● **Data listing**

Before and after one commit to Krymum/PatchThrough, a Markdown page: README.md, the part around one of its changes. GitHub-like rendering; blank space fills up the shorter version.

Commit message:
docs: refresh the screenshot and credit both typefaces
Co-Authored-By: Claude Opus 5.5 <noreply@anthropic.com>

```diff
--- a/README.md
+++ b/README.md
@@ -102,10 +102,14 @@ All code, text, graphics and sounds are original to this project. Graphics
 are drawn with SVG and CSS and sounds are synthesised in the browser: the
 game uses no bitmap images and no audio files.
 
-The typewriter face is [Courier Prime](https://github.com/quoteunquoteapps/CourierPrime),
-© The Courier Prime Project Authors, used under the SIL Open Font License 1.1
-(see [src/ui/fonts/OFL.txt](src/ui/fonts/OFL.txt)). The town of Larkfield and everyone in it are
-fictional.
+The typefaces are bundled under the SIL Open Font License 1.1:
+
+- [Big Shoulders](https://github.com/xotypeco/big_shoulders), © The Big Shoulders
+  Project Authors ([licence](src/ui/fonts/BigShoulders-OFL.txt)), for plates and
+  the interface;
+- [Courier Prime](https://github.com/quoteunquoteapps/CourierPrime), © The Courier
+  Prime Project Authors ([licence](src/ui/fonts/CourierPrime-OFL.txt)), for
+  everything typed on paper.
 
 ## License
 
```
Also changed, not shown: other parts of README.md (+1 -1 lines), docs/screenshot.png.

● **Exercise instructions**
Each of the records above is to be copied exactly.

● **Solution to this task**
Before and after one commit to Krymum/PatchThrough, a Markdown page: README.md, the part around one of its changes. GitHub-like rendering; blank space fills up the shorter version.

Commit message:
docs: refresh the screenshot and credit both typefaces
Co-Authored-By: Claude Opus 5.5 <noreply@anthropic.com>

```diff
--- a/README.md
+++ b/README.md
@@ -102,10 +102,14 @@ All code, text, graphics and sounds are original to this project. Graphics
 are drawn with SVG and CSS and sounds are synthesised in the browser: the
 game uses no bitmap images and no audio files.
 
-The typewriter face is [Courier Prime](https://github.com/quoteunquoteapps/CourierPrime),
-© The Courier Prime Project Authors, used under the SIL Open Font License 1.1
-(see [src/ui/fonts/OFL.txt](src/ui/fonts/OFL.txt)). The town of Larkfield and everyone in it are
-fictional.
+The typefaces are bundled under the SIL Open Font License 1.1:
+
+- [Big Shoulders](https://github.com/xotypeco/big_shoulders), © The Big Shoulders
+  Project Authors ([licence](src/ui/fonts/BigShoulders-OFL.txt)), for plates and
+  the interface;
+- [Courier Prime](https://github.com/quoteunquoteapps/CourierPrime), © The Courier
+  Prime Project Authors ([licence](src/ui/fonts/CourierPrime-OFL.txt)), for
+  everything typed on paper.
 
 ## License
 
```
Also changed, not shown: other parts of README.md (+1 -1 lines), docs/screenshot.png.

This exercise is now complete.